WHAT IS EXPECTED – Among the lines below, how many have the word "length"? The reply is that number alone.

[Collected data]
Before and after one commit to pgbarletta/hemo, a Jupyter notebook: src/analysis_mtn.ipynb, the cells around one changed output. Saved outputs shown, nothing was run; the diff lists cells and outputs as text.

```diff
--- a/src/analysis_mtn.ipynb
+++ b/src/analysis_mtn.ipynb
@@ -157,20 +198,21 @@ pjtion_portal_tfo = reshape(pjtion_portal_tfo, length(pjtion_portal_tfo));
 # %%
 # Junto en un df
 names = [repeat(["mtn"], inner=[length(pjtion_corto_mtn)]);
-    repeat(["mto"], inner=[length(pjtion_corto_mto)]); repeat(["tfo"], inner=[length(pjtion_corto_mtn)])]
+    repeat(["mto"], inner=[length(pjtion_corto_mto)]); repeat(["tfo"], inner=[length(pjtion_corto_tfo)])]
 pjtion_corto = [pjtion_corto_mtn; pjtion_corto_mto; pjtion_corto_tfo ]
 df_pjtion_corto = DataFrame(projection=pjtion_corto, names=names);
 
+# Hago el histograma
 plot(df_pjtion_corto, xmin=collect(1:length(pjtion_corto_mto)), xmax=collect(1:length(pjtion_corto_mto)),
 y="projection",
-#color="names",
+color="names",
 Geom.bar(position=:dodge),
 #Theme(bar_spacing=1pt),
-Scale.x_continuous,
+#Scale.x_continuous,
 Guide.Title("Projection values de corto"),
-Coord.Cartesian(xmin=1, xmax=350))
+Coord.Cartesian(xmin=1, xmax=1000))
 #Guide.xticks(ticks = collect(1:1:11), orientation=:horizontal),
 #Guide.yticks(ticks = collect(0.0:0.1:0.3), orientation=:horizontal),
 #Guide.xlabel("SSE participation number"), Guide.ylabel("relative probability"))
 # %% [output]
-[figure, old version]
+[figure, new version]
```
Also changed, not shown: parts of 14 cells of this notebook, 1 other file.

TASK ANSWER – 5